A set of 5 wooden structures constructed with repeating wooden segments based on drawings used by cognitive psychologists in 1970 to study mental modeling based on our ability to recognize representations of objects at different degrees of rotation.
Forms in the Realm of Time
Laure Genillard, London
Exhibition : 10th May – 5th July 2008
Private view : Friday 9th May 6 – 8 PM
Opening hours: Wed – Sat 2 – 6 pm.
Brian O Connell, based in New York, creates sculptures and photographic works based on resemblances and affinities with 20th century modernist thinking. New objects allow him to re-interpretate the conflict between the visionary and the utilitarian, whilst showing that the process of making and arriving at a statement can stay chaotic and poetical in nature. This exhibition brings together three groups of work that share an approach to the relationship between material, form and time more so than any specific content. Each group is comprised of second or third order appropriations – i.e. formal products based on the structure of previously available sources.
The first – Case 1.1-8 – is a wooden case of shelves holding multiple interpenetrating glass and copper boxes. Each box represents the volume described by the catalogue of the Scientific Instruments collection of the Museum of the University of Utrecht (NL).
The second group is a set of large-scale wooden structures constructed with repeating wooden segments based on drawings used by cognitive psychologists in 1970 to study mental modelling based on our ability to recognize representations of objects at different degrees of rotation. The drawings on which these sculptures are based appeared on the cover of the February 1971 ‘Proceedings Issue’ of the journal Science. A large-scale colour ink drawing of this cover accompanies these pieces. There is a remarkable similarity of these drawings to those of artists of the time whose concerns were equally cerebral.
The third group of work is a collaboration between artist Lisa Oppenheim, mathematician Philip Ording and the artist entitled: Sergeant C.M. Battleship of Sydney, Australia, leader of a RAF (Royal Air Force) attack which destroyed six Junker 52s and damaged others at the El Aden airdrome, examining some of the telephone wire which was draped from the oil coolers, wireless masts, tail, and rudder if his plane when he returned to the base. Flying low over the road, he cracked through enemy telephone wires. This work is comprised of a silver plated knot of copper wire and a photogram produced by placing the object on colour photopaper and exposing it under different filtering conditions.
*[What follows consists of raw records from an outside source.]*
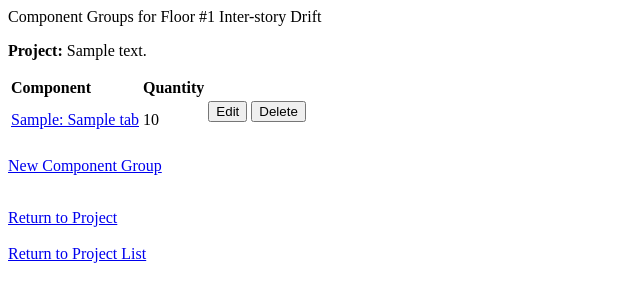
After one commit to openslat/webslat, a Django app: page /slat/project/1/edp/1/cgroups in a window 1280 px wide. The commit adds this page. Shown: the top 302 px of the page, without its empty margins (0-640 px from the left). Run offline with Django 3.2, Linux system fonts and the light colour scheme; tables that the repository leaves empty hold one stand-in row (values such as "Sample post").

Commit message:
Start adding component groups to interface.

```diff
--- a/webslat/slat/component_models.py
+++ b/webslat/slat/component_models.py
@@ -11,7 +11,7 @@ from django.db import models
 
 
 class ComponentsTab(models.Model):
-    key = models.IntegerField(blank=True, null=True, primary_key=True)
+    key = models.IntegerField(blank=True, null=False, primary_key=True)
     ident = models.TextField()  # This field type is a guess.
     name = models.TextField(blank=True, null=True)  # This field type is a guess.
     system = models.TextField(blank=True, null=True)  # This field type is a guess.
@@ -21,6 +21,9 @@ class ComponentsTab(models.Model):
     class Meta:
         managed = False
         db_table = 'components_tab'
+
+    def __str__(self):
+        return self.ident + ": " + self.name
 
 
 class CostTab(models.Model):
@@ -39,7 +42,7 @@ class CostTab(models.Model):
 
 
 class DemandsTab(models.Model):
-    key = models.IntegerField(blank=True, null=True, primary_key=True)
+    key = models.IntegerField(blank=True, null=False, primary_key=True)
     name = models.TextField(blank=True, null=True)  # This field type is a guess.
 
     class Meta:
@@ -73,7 +76,7 @@ class FragilityTab(models.Model):
 
 
 class UnitsTab(models.Model):
-    key = models.IntegerField(blank=True, null=True, primary_key=True)
+    key = models.IntegerField(blank=True, null=False, primary_key=True)
     name = models.TextField(blank=True, null=True)  # This field type is a guess.
 
     class Meta:
@@ -109,7 +112,7 @@ class CompRouter(object):
         """
         Allow relations if a model in the comp app is involved.
         """
-        return None
+        return True
 
     def allow_migrate(self, db, app_label, model_name=None, **hints):
         """
--- a/webslat/slat/models.py
+++ b/webslat/slat/models.py
@@ -5,6 +5,7 @@ from django.forms import  ModelForm, BaseModelFormSet, Textarea, FloatField, Fil
 from django.forms import Form, ChoiceField
 from slat.constants import *
 from .nzs import *
+from .component_models import *
 
 # Create your models here.
 class Project(models.Model):
@@ -190,6 +191,16 @@ class EDP(models.Model):
     powercurve = models.ForeignKey(EDP_PowerCurve, null=True, blank=False)
     interpolation_method = models.ForeignKey(Interpolation_Method, null=True, blank=False)
 
+    def __str__(self):
+        if self.floor == 0:
+            floor = "Ground Floor"
+        else:
+            floor = "Floor #" + str(self.floor)
+        for c in self.EDP_TYPE_CHOICES:
+            if c[0] == self.type:
+                return floor + ' ' + c[1]
+        return floor + "????"
+
     def _make_model(self):
         if not self.flavour:
             return None
@@ -297,6 +308,21 @@ class EDP_Point(models.Model):
     def __str__(self):
         return("an EDP_Point: [{}]".format(self.id))
 
+class Component_Group(models.Model):
+    demand = models.ForeignKey('EDP', null=False)
+    component = models.ForeignKey('ComponentsTab', null=False)
+    quantity = models.IntegerField(blank=False, null=False)
+
+    def __str__(self):
+        result = str(self.demand) + " "
+        #if self.component:
+        #    result = result + str(self.component)
+        #else:
+        #    result = result + "NO COMPONENT"
+        result = result + " " + str(self.quantity)
+        return result
+
+
 class ProjectForm(ModelForm):
     class Meta:
         model = Project
@@ -352,3 +378,16 @@ class NZSForm(ModelForm):
 
 class FloorsForm(Form):
     floors = IntegerField(initial=4)
+
+class CompGroupForm(ModelForm):
+    class Meta:
+        model = Component_Group
+        fields = '__all__'
+
+class EDPCompGroupForm(ModelForm):
+    class Meta:
+        model = Component_Group
+        fields = '__all__'
+        widgets = {
+            'demand': HiddenInput
+        }
--- /dev/null
+++ b/webslat/slat/templates/slat/edp_cgroups.html
@@ -0,0 +1,27 @@
+<p>Component Groups for {{ edp }}</P>
+{{ form.errors }}
+
+<P><B>Project:</B> {{ project.title_text }}</P>
+
+<table><tr><td><b>Component</b></td><td><b>Quantity</b></td></tr>
+{% for cg in cgs %}
+<tr><td><a href="{% url 'slat:component' cg.component.ident %}">{{ cg.component }}</a></td>
+    <td>{{ cg.quantity }}</td>
+    <td>
+    <form action="{% url 'slat:edp_cgroup' project.id edp.id cg.id  %}" method="get">
+        {% csrf_token %}
+    <input type="submit" name='edit' value="Edit" />
+    </form>
+    </td><td>
+    <form action="{% url 'slat:edp_cgroup' project.id edp.id cg.id  %}" method="post">
+        {% csrf_token %}
+      <input type="submit" name='delete' value="Delete" />
+    </form>
+    </td></tr>
+{% endfor %}
+</table>
+<p><a href="{% url 'slat:edp_cgroup' project.id edp.id %}">New Component Group</a></p>
+
+</br>
+<a href="{% url 'slat:project' project.id %}">Return to Project</a><br /><br/>
+<a href="{% url 'slat:index' %}">Return to Project List</a>
--- a/webslat/slat/templates/slat/edp_power.html
+++ b/webslat/slat/templates/slat/edp_power.html
@@ -5,6 +5,7 @@
 <p>Engineering Demand: Power Curve</P>
 
 <p><b>Project:</b> {{ project.title }}</p>
+<p><a href="{% url 'slat:edp_cgroups' project.id edp.id %}">Component Groups</a></p>
 
 {% if charts %}
     {% for chart in charts %}
--- a/webslat/slat/templates/slat/edp_userdef.html
+++ b/webslat/slat/templates/slat/edp_userdef.html
@@ -4,13 +4,15 @@
 </script>
 <p>User-Defined Engineering Demand Page</P>
 
-<p><b>Project:</b> {{ project.title }}</p>
+<p><b>Project:</b> {{ project.title_text }}</p>
+<p><a href="{% url 'slat:edp_cgroups' project.id edp.id %}">Component Groups</a></p>
 
 {% if charts %}
     {% for chart in charts %}
         {{ chart.as_html }}
     {% endfor %}
 {% endif %}
+
 
 <p><b>Interpolation Method:</b>{{ edp.interpolation_method }}</p>
 
--- a/webslat/slat/urls.py
+++ b/webslat/slat/urls.py
@@ -28,4 +28,10 @@ urlpatterns = [
     url(r'^project/(?P<project_id>[0-9]+)/edp/(?P<edp_id>[0-9]+)/userdef$', views.edp_userdef, name='edp_userdef'),
     url(r'^project/(?P<project_id>[0-9]+)/edp/(?P<edp_id>[0-9]+)/userdef/edit$', views.edp_userdef_edit, name='edp_userdef_edit'),
     url(r'^project/(?P<project_id>[0-9]+)/edp/(?P<edp_id>[0-9]+)/userdef/import$', views.edp_userdef_import, name='edp_userdef_import'),
+    url(r'^project/(?P<project_id>[0-9]+)/edp/(?P<edp_id>[0-9]+)/cgroups$', views.edp_cgroups, name='edp_cgroups'),
+    url(r'^project/(?P<project_id>[0-9]+)/edp/(?P<edp_id>[0-9]+)/cgroup$', views.edp_cgroup, name='edp_cgroup'),
+    url(r'^project/(?P<project_id>[0-9]+)/edp/(?P<edp_id>[0-9]+)/cgroup/(?P<cg_id>[0-9]+)$', views.edp_cgroup, name='edp_cgroup'),
+    url(r'^project/(?P<project_id>[0-9]+)/cgroups$', views.cgroups, name='compgroups'),
+    url(r'^project/(?P<project_id>[0-9]+)/cgroup$', views.cgroup, name='compgroup'),
+    url(r'^project/(?P<project_id>[0-9]+)/cgroup/(?P<cg_id>[0-9]+)$', views.cgroup, name='compgroup'),
 ]
--- a/webslat/slat/views.py
+++ b/webslat/slat/views.py
@@ -650,7 +650,6 @@ def edp_userdef(request, project_id, edp_id):
     edp = get_object_or_404(EDP, pk=edp_id)
     charts = _plot_demand(edp)
 
-
     return render(request, 'slat/edp_userdef.html',
                   { 'project': project,
                     'edp': edp,
@@ -705,7 +704,6 @@ def edp_userdef_edit(request, project_id, edp_id):
 def edp_userdef_import(request, project_id, edp_id):
     project = get_object_or_404(Project, pk=project_id)
     edp = get_object_or_404(EDP, pk=edp_id)
-
     if request.method == 'POST':
         interp_form = Interpolation_Method_Form(request.POST)
         form = Input_File_Form(request.POST, request.FILES)
@@ -784,3 +782,74 @@ def edp_userdef_import(request, project_id, edp_id):
                                                                 'project': project,
                                                                 'edp':edp})
     raise ValueError("EDP_USERDEF_IMPORT not implemented")
+
+def cgroup(request, project_id, cg_id=None):
+     project = get_object_or_404(Project, pk=project_id)
+     if request.method == 'POST':
+         print(request.POST)
+         if request.POST.get('cancel'):
+             return HttpResponseRedirect(reverse('slat:edp', args=(project_id)))
+         cg_form = CompGroupForm(request.POST)
+         cg_form.save()
+         cg_id = cg_form.instance.id
+
+         return HttpResponseRedirect(reverse('slat:compgroup', args=(project_id, cg_id)))
+     else:
+         if cg_id:
+             cg = get_object_or_404(Component_Group, pk=cg_id)
+             cg_form = CompGroupForm(instance=cg)
+         else:
+             cg_form = CompGroupForm()
+
+         return render(request, 'slat/cgroup.html', {'project_id': project_id,
+                                                     'cg_id': cg_id,
+                                                     'cg_form': cg_form})
+
+
+def edp_cgroups(request, project_id, edp_id):
+    project = get_object_or_404(Project, pk=project_id)
+    edp = get_object_or_404(EDP, pk=edp_id)
+
+    if request.method == 'POST':
+         raise ValueError("SHOULD NOT GET HERE")
+    else:
+        return render(request, 'slat/edp_cgroups.html',
+                      {'project': project,
+                       'edp': edp,
+                       'cgs': Component_Group.objects.filter(demand=edp)})
+
+def edp_cgroup(request, project_id, edp_id, cg_id=None):
+    project = get_object_or_404(Project, pk=project_id)
+    edp = get_object_or_404(EDP, pk=edp_id)
+    if request.method == 'POST':
+         if request.POST.get('cancel'):
+             return HttpResponseRedirect(reverse('slat:edp_cgroups', args=(project_id, edp_id)))
+
+         if request.POST.get('delete'):
+             cg = Component_Group.objects.get(pk=cg_id)
+             cg.delete()
+             return HttpResponseRedirect(reverse('slat:edp_cgroups', args=(project_id, edp_id)))
+
+
+         cg_form = EDPCompGroupForm(request.POST)
+         cg_form.save(commit=False)
+         cg_form.instance.id = cg_id
+         cg_form.save()
+
+         return HttpResponseRedirect(reverse('slat:edp_cgroups', args=(project_id, edp_id)))
+    else:
+        if cg_id:
+            cg = Component_Group.objects.get(pk=cg_id)
+            cg_form = EDPCompGroupForm(instance=cg)
+        else:
+            cg_form = EDPCompGroupForm(initial={'demand': edp})
+
+        return render(request, 'slat/edp_cgroup.html',
+                      {'project': project,
+                       'edp': edp,
+                       'cg_form': cg_form})
+
+def cgroups(request, project_id):
+     project = get_object_or_404(Project, pk=project_id)
+     return render(request, 'slat/cgroups.html', {'project': project,
+                                                  'cgs': Component_Group.objects.filter(demand__project=project)})
```
Also changed, not shown: webslat/slat/templates/slat/cgroup.html (added, +14 -0 lines), webslat/slat/templates/slat/cgroups.html (added, +15 -0 lines), webslat/slat/templates/slat/edp_cgroup.html (added, +17 -0 lines), webslat/slat/migrations/0005_component_group_componentstab_costtab_demandstab_djangomigrations_fragilitytab_unitstab.py (added).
This knot is based on a photograph described by the title in the U.S. Library of Congress “American Memory” photographic collection. The jumble of wire is based on the topological structure of the 2-D knot of the photograph not the geometric shape of the knot pictured.
These projects all deal with the relationship of forms to various kinds of sources – catalogue data, magazine covers of cognitive tests and archival photographs. They are as much about the disconnections with their sources as they are about an attempt to replicate them. They are tragicomic in their vain attempt at ‘accuracy.’
The show’s title is taken from a chapter heading of Henri Focillion’s 1934, The Life of Forms in Art.